Rumsfeld allowed and encouraged Gitmo prisoner abuse

    U.S. Secretary of Defense Donald Rumsfeld allowed and encouraged an “abusive and degrading”
    interrogation of an al Qaeda detainee in 2002, the online magazine Salon
    reported on Friday, citing an Army document.

    In a report a Pentagon spokesman denounced as “fiction,” Salon quoted a
    December 2005 Army inspector general’s report in which officers told of
    Rumsfeld’s direct contact with the general overseeing the interrogation at the
    U.S. naval base at Guantanamo Bay, Cuba.

    The report at, titled “What Rumsfeld Knew,” comes amid calls by
    a string of respected military commanders for the Pentagon chief to resign to
    take responsibility for U.S. military setbacks in Iraq.

    Rumsfeld spoke regularly to Army Maj. Gen. Geoffrey Miller, a key figure in
    the treatment of detainees in Iraq and Guantanamo, during the interrogation of
    Mohammed al-Kahtani, a Saudi suspected to have been an intended September 11
    hijacker, the Salon report said.

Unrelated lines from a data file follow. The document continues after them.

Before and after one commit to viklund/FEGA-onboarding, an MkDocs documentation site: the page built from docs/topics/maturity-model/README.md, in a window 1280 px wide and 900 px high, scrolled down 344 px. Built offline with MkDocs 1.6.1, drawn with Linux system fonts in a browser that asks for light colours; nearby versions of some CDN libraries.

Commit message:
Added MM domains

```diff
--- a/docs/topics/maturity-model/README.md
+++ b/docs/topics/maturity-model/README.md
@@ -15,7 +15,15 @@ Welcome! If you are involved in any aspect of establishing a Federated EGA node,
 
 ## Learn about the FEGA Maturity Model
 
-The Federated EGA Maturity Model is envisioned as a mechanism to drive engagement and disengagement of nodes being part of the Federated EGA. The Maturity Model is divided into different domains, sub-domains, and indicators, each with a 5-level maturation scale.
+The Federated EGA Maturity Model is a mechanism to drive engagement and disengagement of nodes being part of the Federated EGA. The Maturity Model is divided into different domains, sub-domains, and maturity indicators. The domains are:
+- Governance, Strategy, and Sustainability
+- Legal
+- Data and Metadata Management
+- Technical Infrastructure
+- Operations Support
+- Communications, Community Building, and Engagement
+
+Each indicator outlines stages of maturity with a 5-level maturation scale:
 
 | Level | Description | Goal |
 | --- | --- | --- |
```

    Kahtani received “degrading and abusive” treatment by soldiers who were
    following the interrogation plan Rumsfeld had approved, Salon said, quoting the
    391-page report, obtained through the Freedom of Information Act.

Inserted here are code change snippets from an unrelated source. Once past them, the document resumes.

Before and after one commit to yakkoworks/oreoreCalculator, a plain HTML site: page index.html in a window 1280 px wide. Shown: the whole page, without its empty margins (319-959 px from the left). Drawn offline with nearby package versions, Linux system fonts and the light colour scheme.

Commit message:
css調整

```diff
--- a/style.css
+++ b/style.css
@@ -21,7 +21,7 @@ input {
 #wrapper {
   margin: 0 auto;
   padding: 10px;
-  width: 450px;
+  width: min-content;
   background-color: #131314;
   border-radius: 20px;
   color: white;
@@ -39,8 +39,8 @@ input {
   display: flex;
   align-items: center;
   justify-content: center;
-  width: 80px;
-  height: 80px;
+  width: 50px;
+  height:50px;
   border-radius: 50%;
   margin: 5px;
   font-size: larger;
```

    Over 54 days in late 2002, soldiers forced Kahtani to stand naked in front of
    a female interrogator, accused him of being a homosexual, forced him to wear
    women’s underwear and made him perform “dog tricks” on a leash, the Salon report

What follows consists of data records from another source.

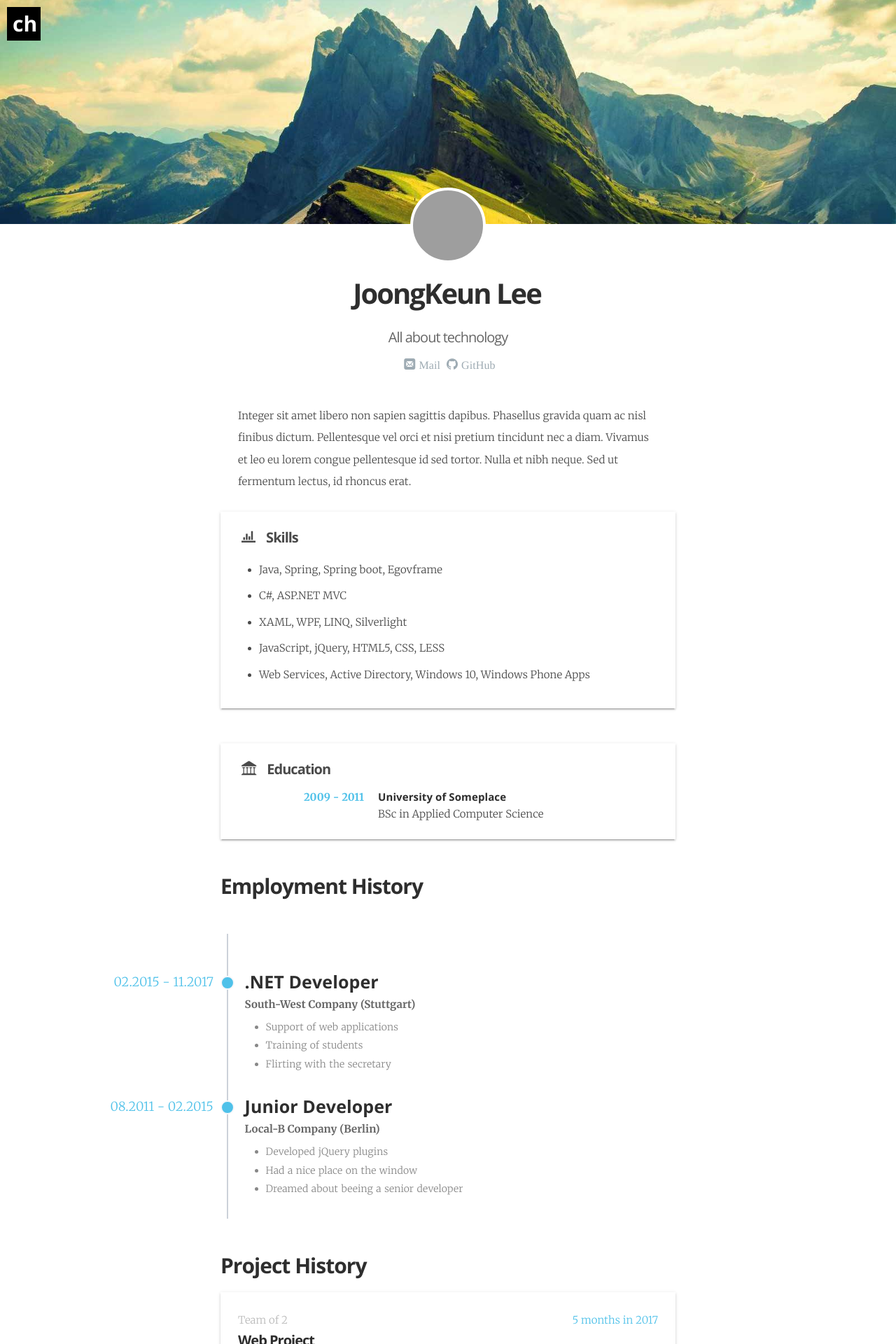
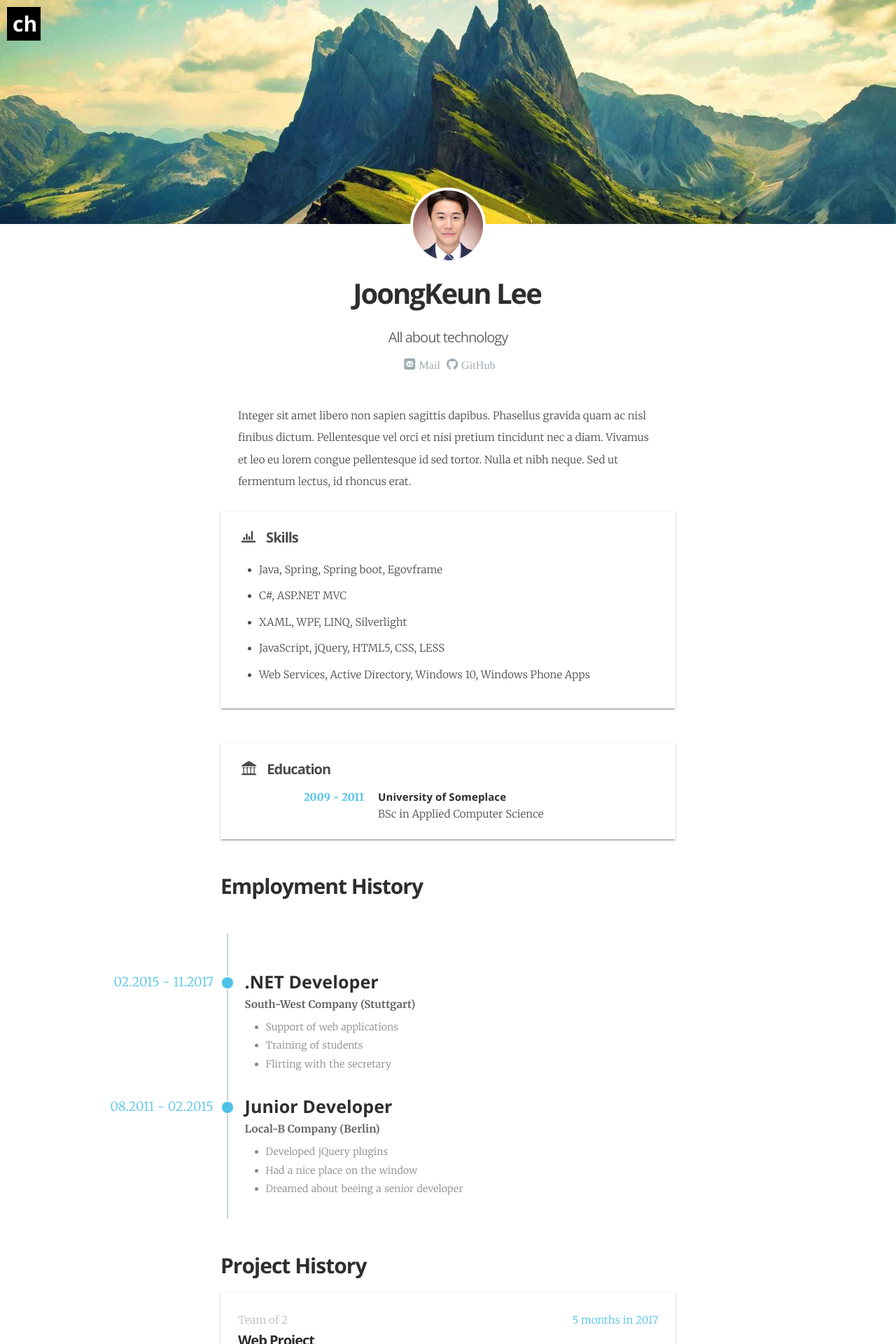
Before and after one commit to charllossdev/charllossDev.github.io, a Jekyll site: the page built from _pages/cv.html, in a window 1280 px wide. Shown: the top 1920 px of the page at 70% size. Built offline with Jekyll 4.4.1, drawn with Linux system fonts in a browser that asks for light colours; some web fonts are replaced.

Commit message:
blog: Update authors info

```diff
--- a/_data/authors.yml
+++ b/_data/authors.yml
@@ -27,7 +27,7 @@ charllossDev:
   initial:      charllossDev
   name:         "JoongKeun Lee"
   cover:        /assets/mountain-alternative-cover.jpg
-  picture:      /assets/about-me.jpg
+  picture:      /assets/about-me.png
   bio:          All about technology
   location:     Korea
   email:        "charlloss.dev@gmail.com"
```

    Salon cited Lt. Gen. Randall Schmidt, an Army investigator, as saying in a
    sworn statement to the inspector general that “The secretary of defense is
    personally involved in the interrogation of one person.”

    Schmidt is quoted as saying under oath that he concluded Rumsfeld did not
    specifically order the interrogation methods used on Kahtani, but that his
    approval of broad policies permitted abuses to take place.

    Jeffrey Gordon, a Pentagon spokesman, dismissed the report’s allegation that
    Rumsfeld or the defense department condoned abuse.

    “We’ve gone over this countless times and yet some still choose to print
    fiction versus facts,” Gordon said by telephone.

    “Twelve major reviews, to include one done by an independent panel, all
    confirm the Department of Defense did not have a policy that encouraged or
    condoned abuse. To suggest otherwise is simply false.”

    Schmidt, an Air Force fighter pilot, was quoted as telling the inspector
    general he had concerns about the length and repetition of the harsh
    interrogation methods, which he likened to abuses later uncovered at Abu Ghraib
    prison in Iraq.

    “There were no limits,” Schmidt is quoted as telling the inspector general in
    an August 2005 interview.

    The Pentagon has said Kahtani gave interrogators information on al Qaeda
    leader Osama bin Laden’s health and methods of evading capture as well as the
    group’s infiltration routes.

    Miller — who headed the prison camp at Guantanamo Bay, helped shape
    detention practices at Abu Ghraib and later oversaw all detention operations in
    Iraq — in January invoked his right not to incriminate himself in the courts
    martial of soldiers tried for Abu Ghraib abuses.

    In an interview with Dubai’s Al Arabiya television aired on Friday, Rumsfeld
    acknowledged the mistreatment of prisoners at Abu Ghraib and said that soldiers
    had been punished for that.

    “It’s something that should not have happened, it did happen, and we regret
    it deeply,” he said.